We should also use the tool God has given us to manage this ugly world: Scripture. And, using Scripture, might I suggest an application that you might not have yet considered? Ok, stay with me here.
When I consider the anthem protests, these Scriptures are on my heart:
“Speak out on behalf of the voiceless,
and for the rights of all who are vulnerable.
Speak out in order to judge with righteousness
and to defend the needy and the poor.” – Proverbs 31:8-10
“Defend the weak and the fatherless; uphold the cause of the poor and the oppressed.” – Psalm 82:3
I know it’s strange, unusual, and uncomfortable, because we haven’t seen it happen in a long time, but what is happening is this: we are being communicated with.
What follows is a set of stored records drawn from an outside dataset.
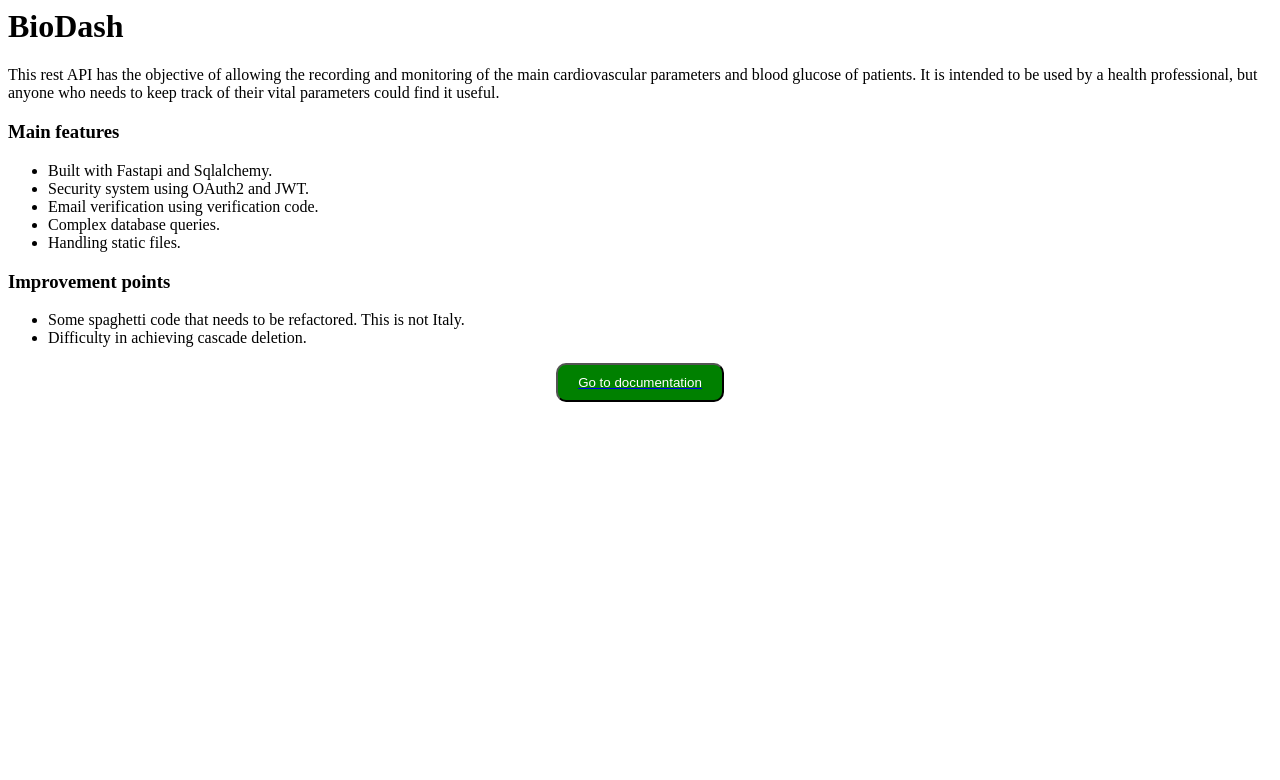
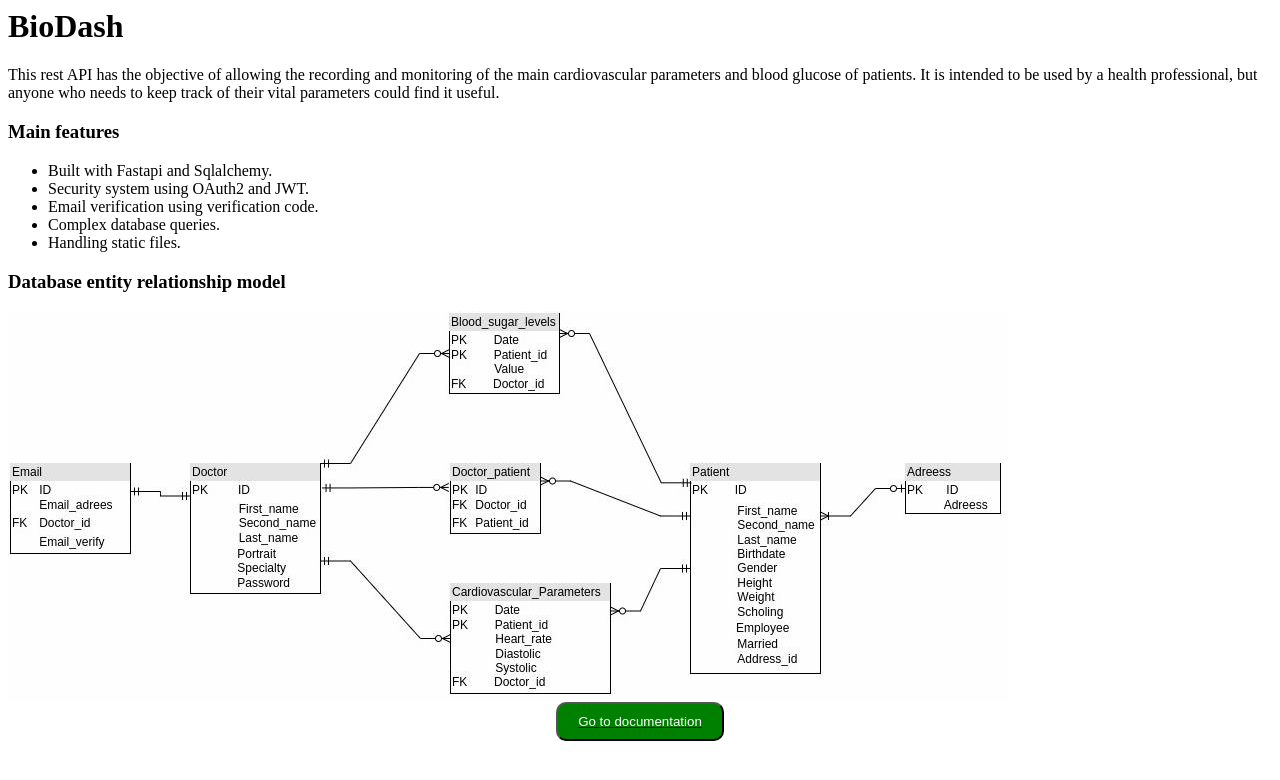
Before and after one commit to markospy/biodash, a FastAPI app: page / in a window 1280 px wide. Shown: the top 780 px of the page. Run offline with FastAPI, Linux system fonts and the light colour scheme.

Commit message:
Modify template

```diff
--- a/templates/template.html
+++ b/templates/template.html
@@ -30,11 +30,9 @@
         <li>Complex database queries.</li>
         <li>Handling static files.</li>
     </ul>
-    <h3>Improvement points</h3>
-    <ul>
-        <li>Some spaghetti code that needs to be refactored. This is not Italy.</li>
-        <li>Difficulty in achieving cascade deletion.</li>
-    </ul>
+    <h3>Database entity relationship model</h3>
+    <img src="src/base_dato_biodash.jpg" alt="Database entity relationship model" min-width="300"\>
+
     <a href=https://biodash.onrender.com/docs#/>
         <button class="button">Go to documentation</button>
     </a>
```
Also changed, not shown: templates/src/base_dato_biodash.jpg (added).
Members of minority races and with impoverished backgrounds have taken up the burden of the oppressed (which is more than most of us can say) and spoken for the speechless, the unheard, the trodden. The kneelers, fist-raisers, and arm-chainers represent the minority, poor, and oppressed members of our society.
And, if you get nothing else out of this piece, take this: If The Lord has called us to be voice for the voiceless and defenders of the poor, how much more should we — at the very least — be listeners of the voiceless, oppressed, and poor?
This means that, while you might not “agree with the way they’re doing it”, this is how they’re doing it — and they deserve to be heard. Further, even if you believe you shouldn’t listen because you don’t agree with the way they’re telling it to you, listen to God. The Word doesn’t say “uphold the cause of the oppressed when they ask nicely or bear you gifts.” The Word says to uphold the cause of the oppressed. Representatives of the oppressed have asked you to conquer your pride to listen to their quiet voices — will you?
Consider for a moment the possibility that we don’t know everything — that there might be oppression and inequality in this nation as bad as they say. Research. Learn. Grow. And uphold the cause of the oppressed. We can’t do that with our eyes shut. (And by “eyes,” I of course mean hearts.)
It’s a scary thing, isn’t it, listening to others with our hearts? We shouldn’t be surprised, though, should we? God is always asking us to love with reckless abandon. Why should we expect him to let us sit idly now?
Maybe, as Christians, we’re just embittered because those “football men” have said more for the oppressed by kneeling once than we have our whole lives.